New Zealanders. You could almost say we have aviation fuel in our blood. If there’s a far-flung land to fly to, you can bet there will be a bunch of Kiwis winging their way there.
We’re usually the lovable weirdos, speaking our mangled version of colonial English and roaming the streets in the early morning in search of a pub that just might be screening the big All Blacks game. So it was with some identity-angst that I realised yesterday that I don’t really want to travel anywhere any time soon.
Between Orlando, Dallas, Nice, Ankara, and the countless other atrocities that have happened across the globe over the past few months, I’m quite happy to stay right here in Aotearoa for the foreseeable future, thank you very much.
I know that I’m over-reacting. I’m being utterly ridiculous, when you consider the statistics. I’m probably more likely to die from sticking a knife into a toaster than to be caught in a mass shooting, terror attack or a coup. I’ve become a sucker for representation bias, but I don’t care. From my small corner of relative safety, the world looks like a pretty scary place right now.

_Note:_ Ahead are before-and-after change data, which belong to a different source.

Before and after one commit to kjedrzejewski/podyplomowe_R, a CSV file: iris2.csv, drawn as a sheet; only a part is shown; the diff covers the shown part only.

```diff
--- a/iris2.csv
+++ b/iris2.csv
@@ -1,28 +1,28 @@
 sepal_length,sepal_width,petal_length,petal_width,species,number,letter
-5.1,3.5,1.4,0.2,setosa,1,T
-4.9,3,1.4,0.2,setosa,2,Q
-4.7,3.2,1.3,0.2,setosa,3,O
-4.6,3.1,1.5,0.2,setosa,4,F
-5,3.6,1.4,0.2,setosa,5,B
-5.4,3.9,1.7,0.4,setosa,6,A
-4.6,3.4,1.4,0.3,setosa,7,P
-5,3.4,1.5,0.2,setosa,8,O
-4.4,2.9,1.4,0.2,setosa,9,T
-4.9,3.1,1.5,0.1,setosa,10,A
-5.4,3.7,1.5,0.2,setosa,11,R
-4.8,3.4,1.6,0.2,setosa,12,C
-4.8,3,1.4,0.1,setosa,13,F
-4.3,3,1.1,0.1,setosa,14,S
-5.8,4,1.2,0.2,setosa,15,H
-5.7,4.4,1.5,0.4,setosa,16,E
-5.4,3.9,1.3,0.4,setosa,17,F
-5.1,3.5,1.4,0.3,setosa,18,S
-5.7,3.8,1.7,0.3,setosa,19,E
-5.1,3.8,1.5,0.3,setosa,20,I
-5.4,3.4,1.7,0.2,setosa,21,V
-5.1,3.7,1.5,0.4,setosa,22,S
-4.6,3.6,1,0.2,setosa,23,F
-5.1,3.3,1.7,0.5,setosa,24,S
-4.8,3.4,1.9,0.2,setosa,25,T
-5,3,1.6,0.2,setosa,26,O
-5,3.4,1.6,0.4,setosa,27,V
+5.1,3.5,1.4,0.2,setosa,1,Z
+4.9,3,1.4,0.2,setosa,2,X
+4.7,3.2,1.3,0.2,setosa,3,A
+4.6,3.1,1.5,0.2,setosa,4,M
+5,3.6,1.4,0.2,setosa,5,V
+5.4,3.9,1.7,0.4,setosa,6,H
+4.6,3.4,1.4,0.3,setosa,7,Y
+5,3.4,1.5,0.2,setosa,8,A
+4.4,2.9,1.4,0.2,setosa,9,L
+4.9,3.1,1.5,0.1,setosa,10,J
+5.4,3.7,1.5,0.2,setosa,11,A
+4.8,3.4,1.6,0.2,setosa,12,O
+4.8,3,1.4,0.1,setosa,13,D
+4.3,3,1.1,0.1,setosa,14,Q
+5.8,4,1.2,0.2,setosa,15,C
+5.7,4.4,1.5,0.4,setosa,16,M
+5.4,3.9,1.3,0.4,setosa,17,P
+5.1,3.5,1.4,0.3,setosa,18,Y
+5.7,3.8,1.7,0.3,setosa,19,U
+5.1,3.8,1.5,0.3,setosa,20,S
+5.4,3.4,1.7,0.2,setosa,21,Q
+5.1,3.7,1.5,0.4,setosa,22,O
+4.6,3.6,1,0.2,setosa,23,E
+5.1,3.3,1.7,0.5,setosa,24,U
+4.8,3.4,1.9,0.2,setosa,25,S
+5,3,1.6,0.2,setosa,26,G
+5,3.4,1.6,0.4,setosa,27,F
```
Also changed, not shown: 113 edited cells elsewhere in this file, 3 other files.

As I sit here in little old New Zealand I cannot help but feel a deep and profound sadness. What is this planet? How has it come to this? What on earth will happen next? I also can’t help but be overcome with a sense of gratitude for our geographical obscurity, relatively robust political system, and our sheer good fortune that no one seems interested in targeting us.
Through my fear, however, I hold to one thing: love. With so much pain and suffering all around us, love seems more important than ever. We can be scared, but we can also choose to love. We can decide to unite, rather than cling to the emergency tribal separatism that is sweeping through right wing factions across the globe. Our fear does not have to consume our love, even if it consumes our desire to explore for a while.
In these frightening times, we can’t help our emotions, but we can choose how we react to them. Some will react in anger, searching for retribution in this never-ending circle of violence, but I would ask them: how exactly do you think we got here in the first place?